The pylorus is a short muscular tube at the end of the stomach which connects to the duodenum. When the lining of the pylorus is thicker than normal, the passageway to the duodenum is narrower, and as a result, less food gets through to the duodenum. This condition, pyloric stenosis, is most common among firstborn males, between the ages of 3-6 weeks.
Symptoms include excessive vomiting, usually after a meal (food is only partially digested), weight loss, fidgety, dehydration. The only way to treat pyloric stenosis is via a corrective surgical procedure – a pyloromyotomy (also called Ramstedt’s Procedure). It is important to remember that excessive vomiting among babies causes an electrolyte disturbance and in order to operate it needs to be corrected.
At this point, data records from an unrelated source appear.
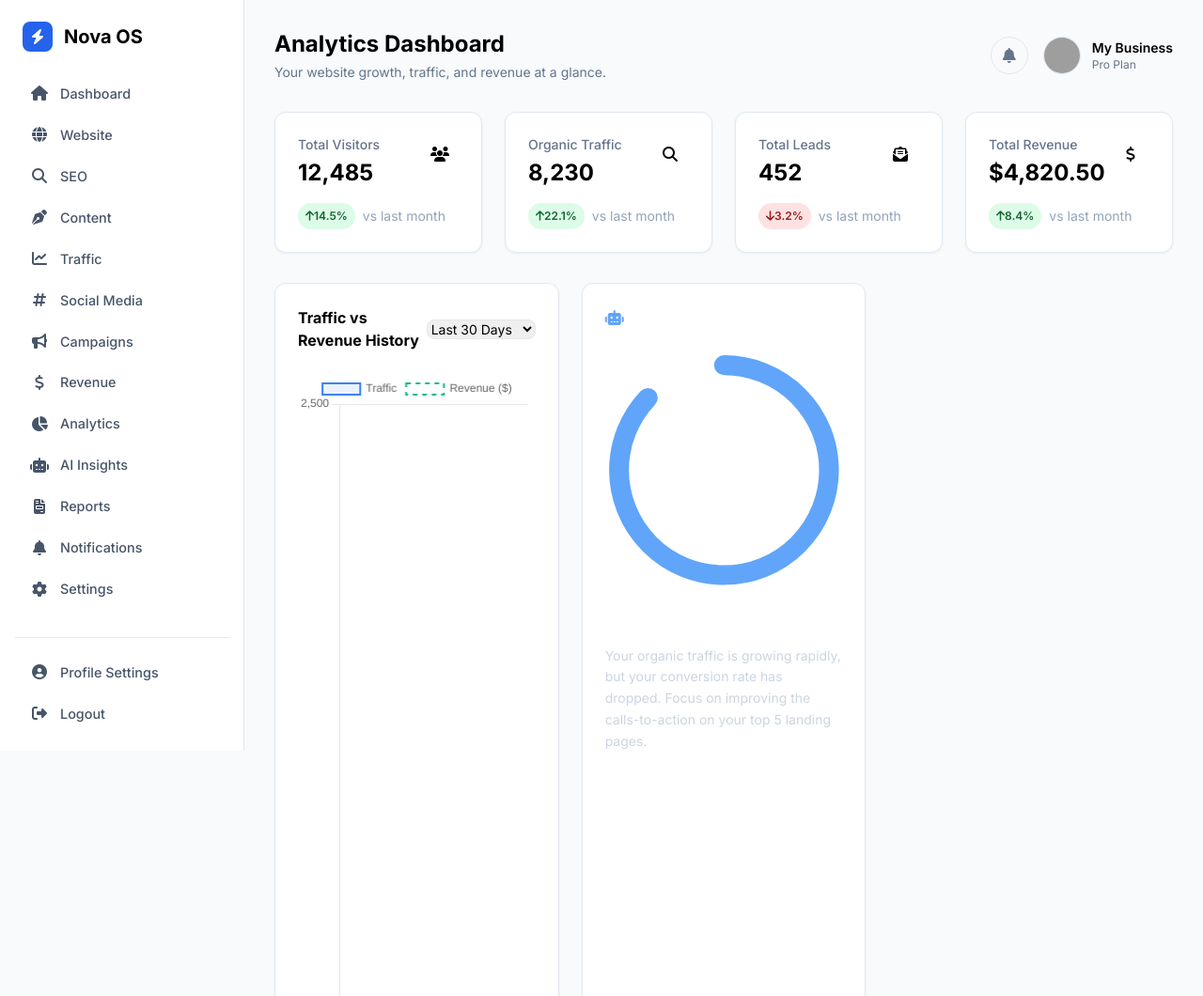
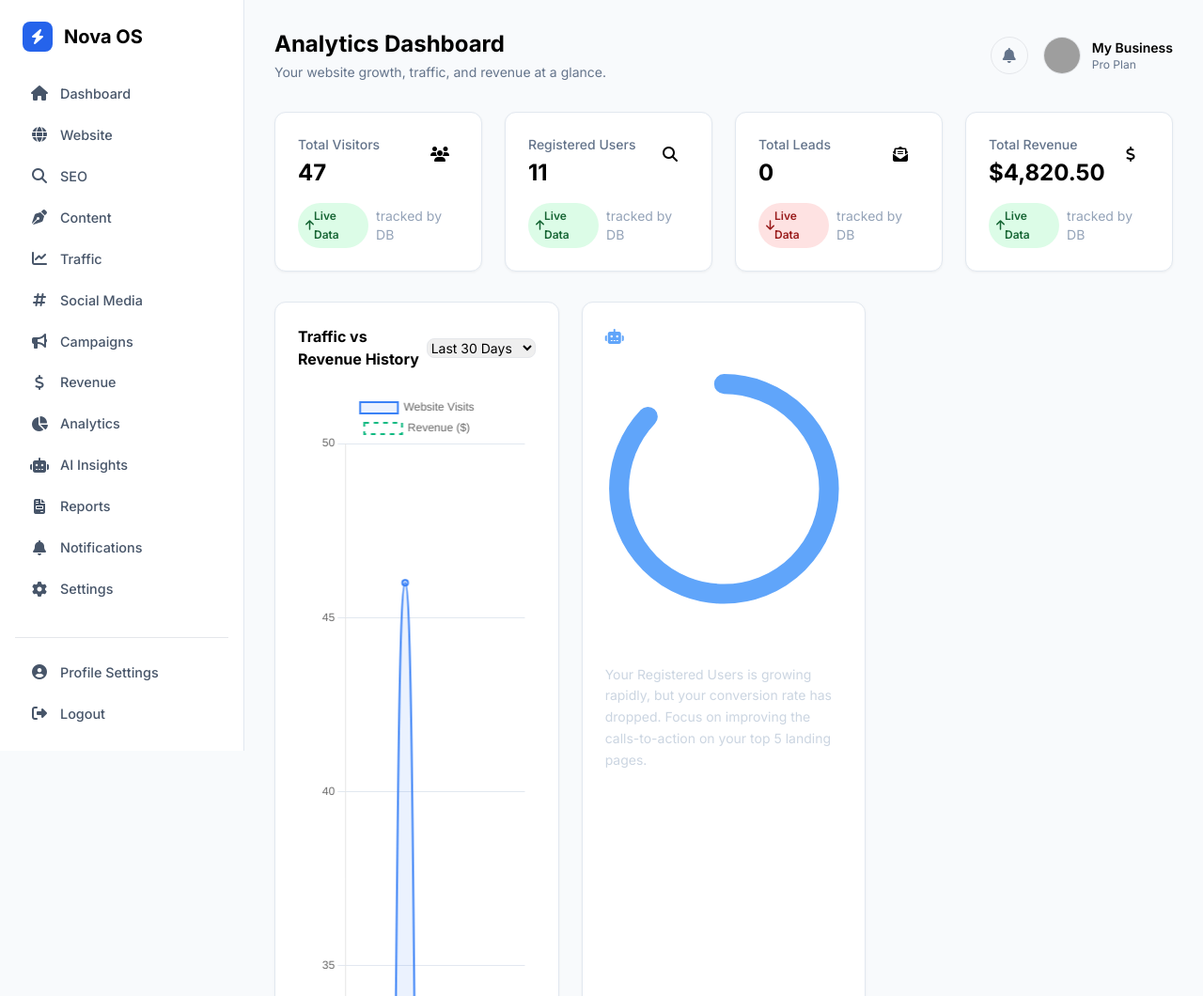
Before and after one commit to Alihussain121472/News-Agent, a Flask app: page /analytics/dashboard in a window 1280 px wide. Shown: the part 25-1085 px from the top of the page at 94% size. Run offline with Flask 3, Linux system fonts and the light colour scheme; a user stored in the database is signed in; data comes from the database, SQL or seed files in the repository; both versions use the stored data as it was after the commit; data that the repository does not hold is empty; grey boxes are pictures that could not be loaded.

Commit message:
fix: restrict saas dashboard to admin only and use live historical db data for charts

```diff
--- a/analytics_revenue_portal/routes.py
+++ b/analytics_revenue_portal/routes.py
@@ -1,38 +1,79 @@
 from flask import Blueprint, render_template, session, redirect, url_for, jsonify
 from functools import wraps
-import json
+from database import NewsDatabase
+import sqlite3
+from datetime import datetime, timedelta
 
 analytics_bp = Blueprint('analytics', __name__, template_folder='templates')
 
-def user_required(f):
+def admin_required(f):
     @wraps(f)
     def decorated_function(*args, **kwargs):
-        if not session.get('user_email'):
-            return redirect(url_for('user_login_page'))
+        if session.get('role') != 'admin':
+            return redirect(url_for('admin_login_page'))
         return f(*args, **kwargs)
     return decorated_function
 
 @analytics_bp.route('/dashboard')
-@user_required
+@admin_required
 def dashboard():
-    return render_template('analytics_dashboard.html')
+    db = NewsDatabase()
+
+    # Real data from database
+    total_users = db.get_user_count()
+    visitor_stats = db.get_visitor_stats()
+    total_visitors = visitor_stats.get('total_visits', 0)
+    monthly_visitors = visitor_stats.get('monthly_visits', 0)
+
+    # Leads (contact messages)
+    leads = len(db.get_contact_messages(limit=10000))
+
+    return render_template('analytics_dashboard.html',
+        total_visitors=total_visitors,
+        monthly_visitors=monthly_visitors,
+        total_users=total_users,
+        leads=leads,
+        revenue=0.00
+    )
 
 @analytics_bp.route('/revenue')
-@user_required
+@admin_required
 def revenue():
     return render_template('analytics_revenue.html')
 
 @analytics_bp.route('/reports')
-@user_required
+@admin_required
 def reports():
     return render_template('analytics_reports.html')
 
 @analytics_bp.route('/api/stats')
-@user_required
+@admin_required
 def get_stats():
-    # Return mock stats for the charts
+    # Return true historical data for charts
+    db = NewsDatabase()
+    conn = sqlite3.connect(db.db_path)
+    cursor = conn.cursor()
+
+    # Traffic last 7 days
+    labels = []
+    traffic_data = []
+    revenue_data = []
+
+    for i in range(6, -1, -1):
+        d = (datetime.now() - timedelta(days=i)).strftime('%Y-%m-%d')
+        labels.append(d)
+
+        cursor.execute("SELECT COUNT(*) FROM site_visits WHERE date(visit_time) = ?", (d,))
+        t = cursor.fetchone()[0]
+        traffic_data.append(t)
+
+        # Revenue is zero for now
+        revenue_data.append(0)
+
+    conn.close()
+
     return jsonify({
-        'traffic': {'today': 1250, 'growth': 12},
-        'revenue': {'today': 340.50, 'growth': 8},
-        'leads': {'today': 45, 'growth': 5}
+        'labels': labels,
+        'traffic': traffic_data,
+        'revenue': revenue_data
     })
--- a/analytics_revenue_portal/templates/analytics_dashboard.html
+++ b/analytics_revenue_portal/templates/analytics_dashboard.html
@@ -9,31 +9,31 @@
     <div class="flex justify-between items-start mb-4">
       <div>
         <p class="text-sm font-medium text-slate-500">Total Visitors</p>
-        <h3 class="text-2xl font-bold text-slate-900 mt-1">12,485</h3>
+        <h3 class="text-2xl font-bold text-slate-900 mt-1">{{ total_visitors }}</h3>
       </div>
       <div class="w-10 h-10 rounded-full bg-blue-50 flex items-center justify-center text-blue-600">
         <i class="fas fa-users"></i>
       </div>
     </div>
     <div class="flex items-center text-sm">
-      <span class="badge badge-green flex items-center gap-1"><i class="fas fa-arrow-up"></i> 14.5%</span>
-      <span class="text-slate-400 ml-2">vs last month</span>
+      <span class="badge badge-green flex items-center gap-1"><i class="fas fa-arrow-up"></i> Live Data</span>
+      <span class="text-slate-400 ml-2">tracked by DB</span>
     </div>
   </div>
 
   <div class="kpi-card">
     <div class="flex justify-between items-start mb-4">
       <div>
-        <p class="text-sm font-medium text-slate-500">Organic Traffic</p>
-        <h3 class="text-2xl font-bold text-slate-900 mt-1">8,230</h3>
+        <p class="text-sm font-medium text-slate-500">Registered Users</p>
+        <h3 class="text-2xl font-bold text-slate-900 mt-1">{{ total_users }}</h3>
       </div>
       <div class="w-10 h-10 rounded-full bg-emerald-50 flex items-center justify-center text-emerald-600">
         <i class="fas fa-search"></i>
       </div>
     </div>
     <div class="flex items-center text-sm">
-      <span class="badge badge-green flex items-center gap-1"><i class="fas fa-arrow-up"></i> 22.1%</span>
-      <span class="text-slate-400 ml-2">vs last month</span>
+      <span class="badge badge-green flex items-center gap-1"><i class="fas fa-arrow-up"></i> Live Data</span>
+      <span class="text-slate-400 ml-2">tracked by DB</span>
     </div>
   </div>
 
@@ -41,15 +41,15 @@
     <div class="flex justify-between items-start mb-4">
       <div>
         <p class="text-sm font-medium text-slate-500">Total Leads</p>
-        <h3 class="text-2xl font-bold text-slate-900 mt-1">452</h3>
+        <h3 class="text-2xl font-bold text-slate-900 mt-1">{{ leads }}</h3>
       </div>
       <div class="w-10 h-10 rounded-full bg-purple-50 flex items-center justify-center text-purple-600">
         <i class="fas fa-envelope-open-text"></i>
       </div>
     </div>
     <div class="flex items-center text-sm">
-      <span class="badge badge-red flex items-center gap-1"><i class="fas fa-arrow-down"></i> 3.2%</span>
-      <span class="text-slate-400 ml-2">vs last month</span>
+      <span class="badge badge-red flex items-center gap-1"><i class="fas fa-arrow-down"></i> Live Data</span>
+      <span class="text-slate-400 ml-2">tracked by DB</span>
     </div>
   </div>
 
@@ -64,8 +64,8 @@
       </div>
     </div>
     <div class="flex items-center text-sm">
-      <span class="badge badge-green flex items-center gap-1"><i class="fas fa-arrow-up"></i> 8.4%</span>
-      <span class="text-slate-400 ml-2">vs last month</span>
+      <span class="badge badge-green flex items-center gap-1"><i class="fas fa-arrow-up"></i> Live Data</span>
+      <span class="text-slate-400 ml-2">tracked by DB</span>
     </div>
   </div>
 </div>
@@ -97,7 +97,7 @@
       </div>
     </div>
     <h4 class="font-semibold text-blue-200 mb-2 text-sm uppercase tracking-wider">AI Priority Recommendation</h4>
-    <p class="text-slate-300 text-sm leading-relaxed mb-4">Your organic traffic is growing rapidly, but your conversion rate has dropped. Focus on improving the calls-to-action on your top 5 landing pages.</p>
+    <p class="text-slate-300 text-sm leading-relaxed mb-4">Your Registered Users is growing rapidly, but your conversion rate has dropped. Focus on improving the calls-to-action on your top 5 landing pages.</p>
     <button class="w-full bg-blue-500 hover:bg-blue-600 text-white font-medium py-2 px-4 rounded-lg transition">View Action Plan</button>
   </div>
 </div>
@@ -105,15 +105,15 @@
 
 {% block scripts %}
 <script>
-  const ctx = document.getElementById('mainChart').getContext('2d');
-  new Chart(ctx, {
+    const ctx = document.getElementById('mainChart').getContext('2d');
+  const mainChart = new Chart(ctx, {
     type: 'line',
     data: {
-      labels: ['1', '5', '10', '15', '20', '25', '30'],
+      labels: [],
       datasets: [
         {
-          label: 'Traffic',
-          data: [500, 800, 1200, 1100, 1500, 1900, 2200],
+          label: 'Website Visits',
+          data: [],
           borderColor: '#3b82f6',
           backgroundColor: 'rgba(59, 130, 246, 0.1)',
           borderWidth: 2,
@@ -122,7 +122,7 @@
         },
         {
           label: 'Revenue ($)',
-          data: [200, 300, 450, 400, 600, 800, 950],
+          data: [],
           borderColor: '#10b981',
           backgroundColor: 'rgba(16, 185, 129, 0.0)',
           borderWidth: 2,
@@ -141,5 +141,15 @@
       }
     }
   });
+
+  // Fetch true live data from the server
+  fetch('/analytics/api/stats')
+    .then(res => res.json())
+    .then(data => {
+      mainChart.data.labels = data.labels;
+      mainChart.data.datasets[0].data = data.traffic;
+      mainChart.data.datasets[1].data = data.revenue;
+      mainChart.update();
+    });
 </script>
 {% endblock %}
```
Also changed, not shown: growth_seo_agent/routes.py (+6 -6 lines), social_media_agent/routes.py (+6 -6 lines), news_history.db.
Do not feed your baby prior to surgery. A cannula will be inserted to drain out the stomach contents. This will prevent choking. The procedure itself is performed under general anesthesia. A small incision will expose the pylorus and doctors will correct the condition. The incision will then be stitched up and bandaged. The cannula is usually removed a day after surgery (based on the doctor’s recommendation). Your child may exhibit a fever the first day or two following surgery in addition to pain in the surgical area. The doctor will prescribe pain medication. Nurses will help you bathe the baby after the procedure. The bandages will be removed the day after the surgery. The procedure leaves a scar.
For detailed information about corrective surgery for Pyloric Stenosis, CLICK HERE.
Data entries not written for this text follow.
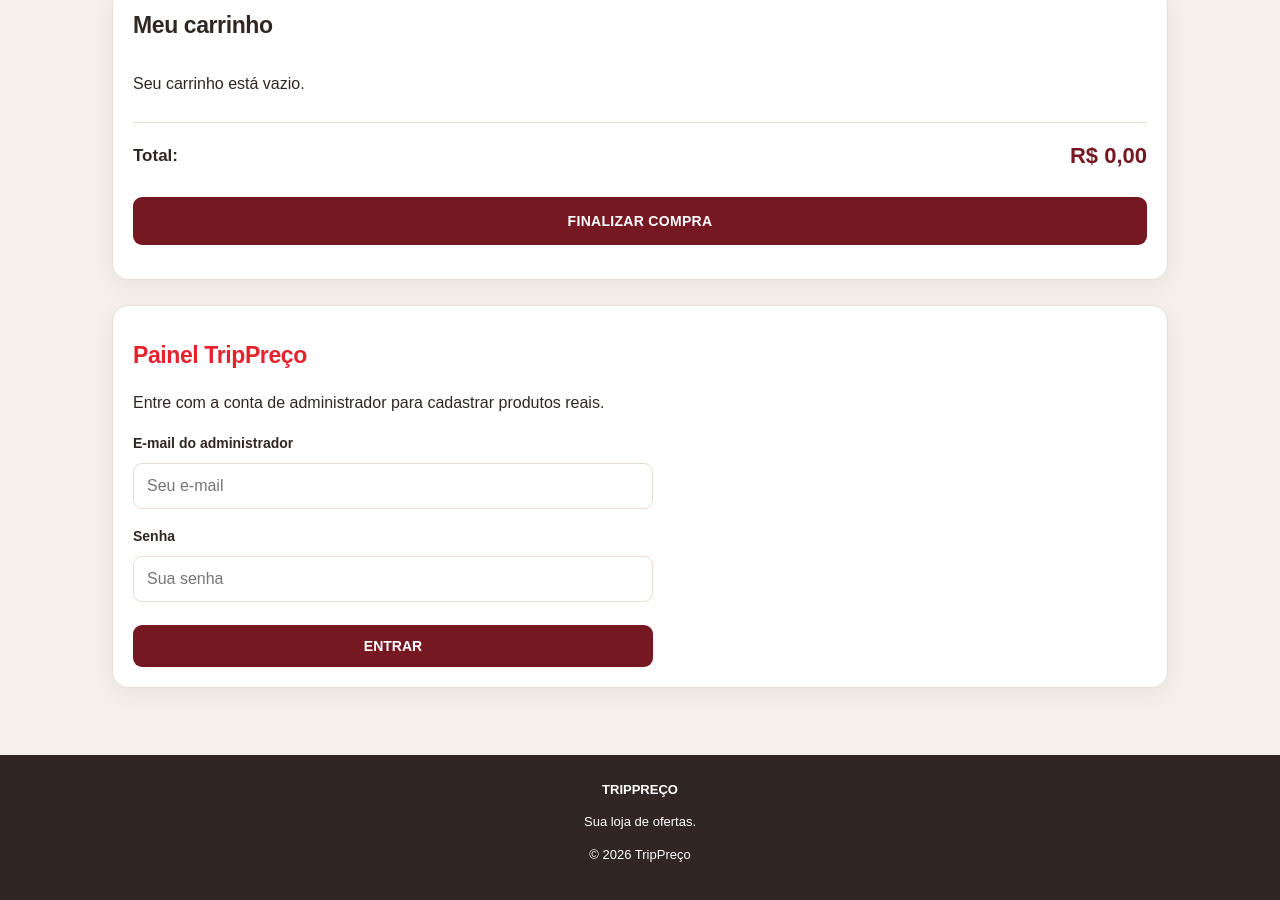
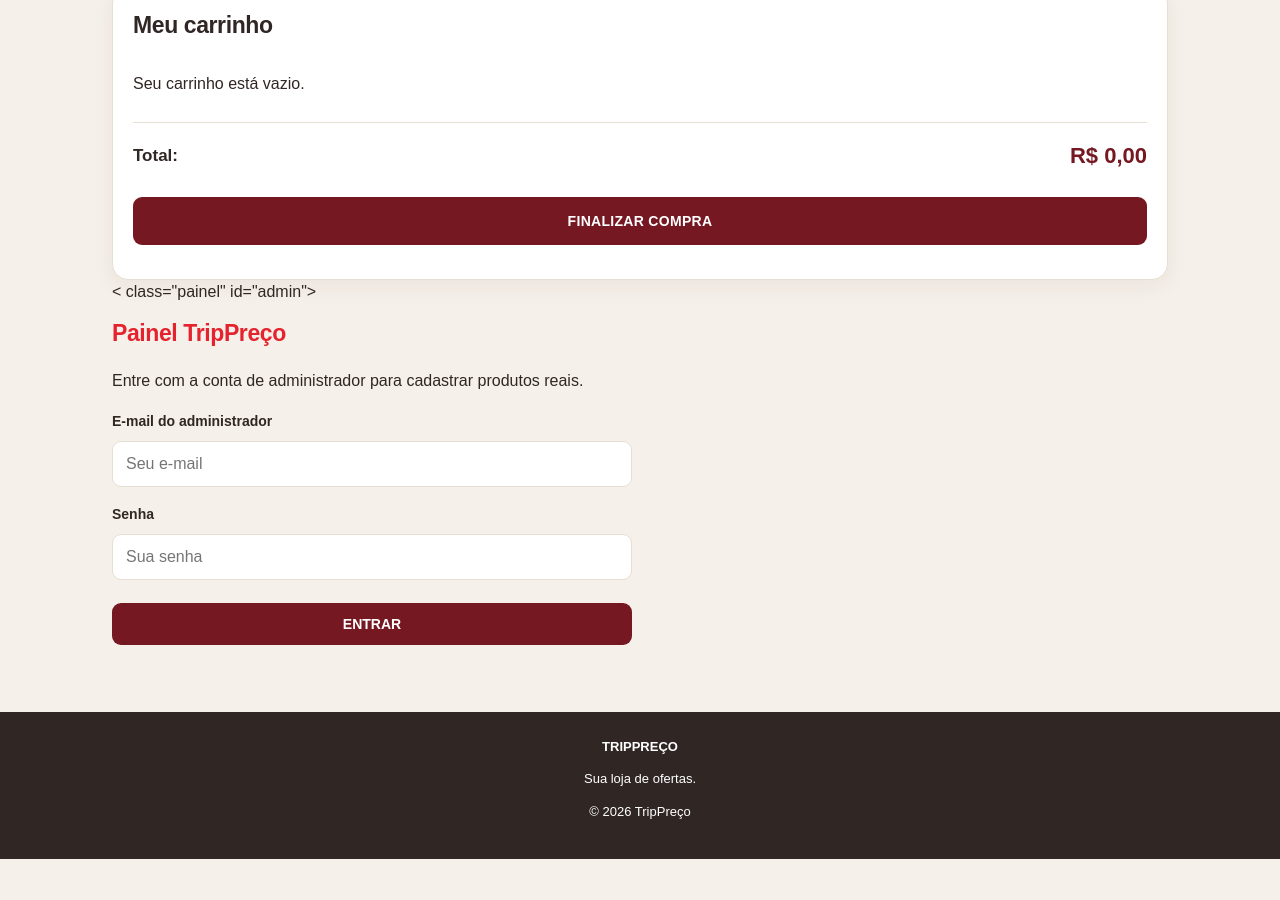
Before and after one commit to guilherme08zes-spec/Aaaaaa, a plain HTML site: page index.html in a window 1280 px wide. Shown: the part 560-1460 px from the top of the page. After the commit the page ends 1419 px from the top, so only its background shows below. Drawn offline with nearby package versions, Linux system fonts and the light colour scheme; no server answers.

Commit message:
Update index.html

```diff
--- a/index.html
+++ b/index.html
@@ -462,7 +462,7 @@ letter-spacing: .3px;
       <p class="mensagem" id="mensagem-compra" role="status"></p>
     </section>
 
-    <section class="painel" id="admin">
+    < class="painel" id="admin">
       <h2 style="color:#e5232e">Painel TripPreço</h2>
       <p>Entre com a conta de administrador para cadastrar produtos reais.</p>
       <div id="area-login" class="login">
```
Treatment at Home
If the vomiting persists, see your doctor immediately. Though rare, there are cases where pyloric stenosis returns. If the scar is red or swollen, see your doctor immediately. Keep the scar area clean. The stitches will be removed at your local clinic. Make sure your child does not injure the operated area.